‘Longitude’ clock sets new record - 300 years on

Greenwich horologists celebrate as it keeps to within a second of real time over a 100-day test
Fears in the US of being outgunned in the vital propaganda wars by Russia, China - and even Isis - have prompted a rethink on overseas broadcasters

Let the propaganda wars begin - again

'Accurate, objective, comprehensive': that was Voice of America's creed, but now its masters want it to promote US policy, reports Rupert Cornwell
Why Japan's incredible long-distance runners will never win the London Marathon

Japan's incredible long-distance runners

Every year, Japanese long-distance runners post some of the world's fastest times – yet, come next weekend, not a single elite competitor from the country will be at the London Marathon
Why does Tom Drury remain the greatest writer you've never heard of?

Tom Drury: The quiet American

His debut was considered one of the finest novels of the past 50 years, and he is every bit the equal of his contemporaries, Jonathan Franzen, Dave Eggers and David Foster Wallace
You should judge a person by how they peel a potato

You should judge a person by how they peel a potato

Dave Hax's domestic tips are reminiscent of George Orwell's tea routine. The world might need revolution, but we like to sweat the small stuff, says DJ Taylor
Beige is back: The drab car colours of the 1970s are proving popular again

Beige to the future

Flares and flounce are back on catwalks but a revival in ’70s car paintjobs was a stack-heeled step too far – until now
Bill Granger recipes: Our chef's dishes highlight the delicate essence of fresh cheeses

Bill Granger cooks with fresh cheeses

More delicate on the palate, milder, fresh cheeses can also be kinder to the waistline
Aston Villa vs Liverpool: 'This FA Cup run has been wonderful,' says veteran Shay Given

Shay Given: 'This FA Cup run has been wonderful'

The Villa keeper has been overlooked for a long time and has unhappy memories of the national stadium – but he is savouring his chance to play at Wembley
Timeless drama of Championship race in league of its own - Michael Calvin

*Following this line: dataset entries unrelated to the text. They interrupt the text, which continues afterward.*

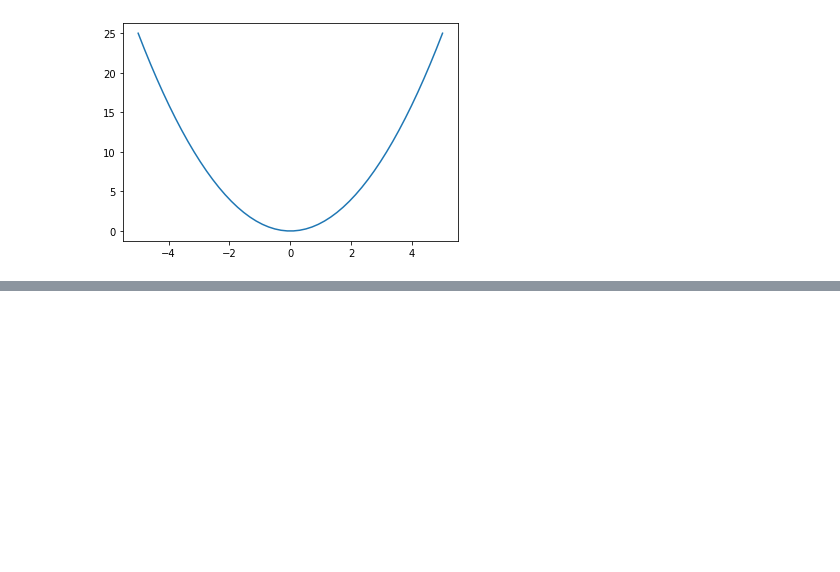
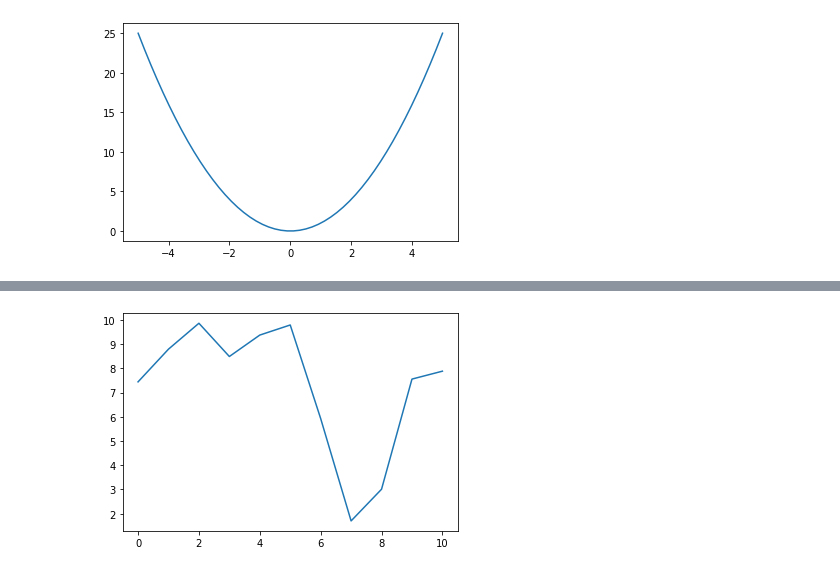
Before and after one commit to AvekvistSeffra/python-playground, a Jupyter notebook: test.ipynb, the cells around one changed output, grey strips where cells are left out. Cells and saved outputs as stored; diff of their text form; code cells hidden in the pictures; blank space fills up the shorter version.

```diff
--- a/test.ipynb
+++ b/test.ipynb
@@ -14,0 +42,11 @@ plt.show()
+# %%
+import random
+
+x = np.array([i for i in range(0, 11)])
+y = np.array([random.random() * 10 for _ in x])
+
+plt.plot(x, y)
+
+plt.show()
+# %% [output]
+[figure, added]
```
Also changed, not shown: parts of 9 cells of this notebook.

Michael Calvin's Last Word

Timeless drama of Championship race in league of its own